Depending on the subject you’ve just written on or been asked to proofread some copy for, you will likely encounter the names of people, places, locations, companies and products that won’t be found in the dictionary. If you find these throughout the piece, a quick Google search will verify the correct spelling and layout you need that prevents ‘Storm Creative’ being denoted as ‘StormCreative’.
13. Track and highlight changes
While you can make immediate edits to your own work, if you’re proofing somebody else’s it’s important to point these out so they can apply them and recognise what is being altered and why. Whether this is by using tracked changes on your Word document or running a trusty highlighter over the paper in front of you, always leave your mark on a proofreading job.
14. Four eyes are better than one
No, this doesn’t mean people with glasses are better proofreaders. Instead, once you’ve conducted your own proof of copy you’ve worked on, pass it onto a friend, colleague or another trusted person to perform their own.

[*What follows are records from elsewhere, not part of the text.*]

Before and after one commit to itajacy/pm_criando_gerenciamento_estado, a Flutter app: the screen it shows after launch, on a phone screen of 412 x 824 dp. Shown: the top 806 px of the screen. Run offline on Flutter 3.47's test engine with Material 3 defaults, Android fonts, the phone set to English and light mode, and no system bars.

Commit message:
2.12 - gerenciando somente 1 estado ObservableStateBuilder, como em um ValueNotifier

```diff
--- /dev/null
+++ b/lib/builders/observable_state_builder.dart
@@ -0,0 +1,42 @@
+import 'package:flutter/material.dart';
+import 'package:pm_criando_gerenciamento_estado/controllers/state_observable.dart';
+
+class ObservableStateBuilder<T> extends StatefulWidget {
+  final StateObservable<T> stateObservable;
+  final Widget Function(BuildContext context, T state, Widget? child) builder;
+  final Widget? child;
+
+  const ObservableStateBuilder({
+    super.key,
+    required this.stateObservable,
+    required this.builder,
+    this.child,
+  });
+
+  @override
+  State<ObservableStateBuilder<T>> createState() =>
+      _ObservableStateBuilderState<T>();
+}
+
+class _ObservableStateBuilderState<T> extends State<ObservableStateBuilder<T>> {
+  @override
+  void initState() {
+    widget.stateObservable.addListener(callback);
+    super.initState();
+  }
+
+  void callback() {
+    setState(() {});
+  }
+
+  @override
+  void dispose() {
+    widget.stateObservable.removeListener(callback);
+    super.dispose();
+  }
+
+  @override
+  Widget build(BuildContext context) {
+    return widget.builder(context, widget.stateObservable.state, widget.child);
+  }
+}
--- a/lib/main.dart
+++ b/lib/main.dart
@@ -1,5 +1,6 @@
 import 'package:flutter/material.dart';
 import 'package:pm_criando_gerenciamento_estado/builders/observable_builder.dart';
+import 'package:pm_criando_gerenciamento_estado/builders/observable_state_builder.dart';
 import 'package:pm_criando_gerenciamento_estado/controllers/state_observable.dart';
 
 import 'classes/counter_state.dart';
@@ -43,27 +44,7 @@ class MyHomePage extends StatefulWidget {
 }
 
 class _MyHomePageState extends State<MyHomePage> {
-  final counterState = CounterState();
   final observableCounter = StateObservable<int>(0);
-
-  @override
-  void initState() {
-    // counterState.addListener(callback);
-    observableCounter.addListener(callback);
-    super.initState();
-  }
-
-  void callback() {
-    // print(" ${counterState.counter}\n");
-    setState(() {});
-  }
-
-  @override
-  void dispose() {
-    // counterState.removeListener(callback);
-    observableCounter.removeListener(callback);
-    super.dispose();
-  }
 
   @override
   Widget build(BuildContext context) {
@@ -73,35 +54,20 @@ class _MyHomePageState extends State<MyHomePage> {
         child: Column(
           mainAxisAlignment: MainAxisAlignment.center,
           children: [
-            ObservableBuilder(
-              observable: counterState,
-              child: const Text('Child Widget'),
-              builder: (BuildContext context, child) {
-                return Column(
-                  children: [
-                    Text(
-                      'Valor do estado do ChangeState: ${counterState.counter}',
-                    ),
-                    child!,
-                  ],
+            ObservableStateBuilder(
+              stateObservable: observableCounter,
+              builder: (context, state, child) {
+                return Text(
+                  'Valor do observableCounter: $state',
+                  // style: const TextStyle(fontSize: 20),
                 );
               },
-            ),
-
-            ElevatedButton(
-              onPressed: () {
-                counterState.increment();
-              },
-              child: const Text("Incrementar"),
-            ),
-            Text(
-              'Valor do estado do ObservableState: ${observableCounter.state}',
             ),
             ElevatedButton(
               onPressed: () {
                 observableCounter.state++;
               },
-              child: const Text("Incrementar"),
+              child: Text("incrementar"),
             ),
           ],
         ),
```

Our copywriters have done this for many of our clients, providing a fresh set of eyes and perspective to pick out errors that someone too familiar with the original work may have missed.
15. Don’t devote days to the task
Eventually, you’re going to have to hit the publish or print button. While proofreading is essential as our previous 14 points have shown, it’s important to remember we’re only human and mistakes sometimes slip through the net. Following the previous tips ensures this is kept to a minimum, but don’t feel you must check your copy 20 times just to make sure.
Treating your content with care
We hope these tips and techniques improve your level of proofreading and give you a greater appreciation of the detail involved. It’s a skill as important as writing and editing in the process of producing content, and enhancing this is crucial to your ability to create quality copy at every opportunity.
If captivating, creative and correct content is what you’re looking for, Storm has the answer. Our team of experienced, passionate copywriters take the time to determine and apply your unique tone of voice across all your content channels, presenting copy that is free of silly mistakes, reliably researched and speaks to your audience in an engaging, informative way.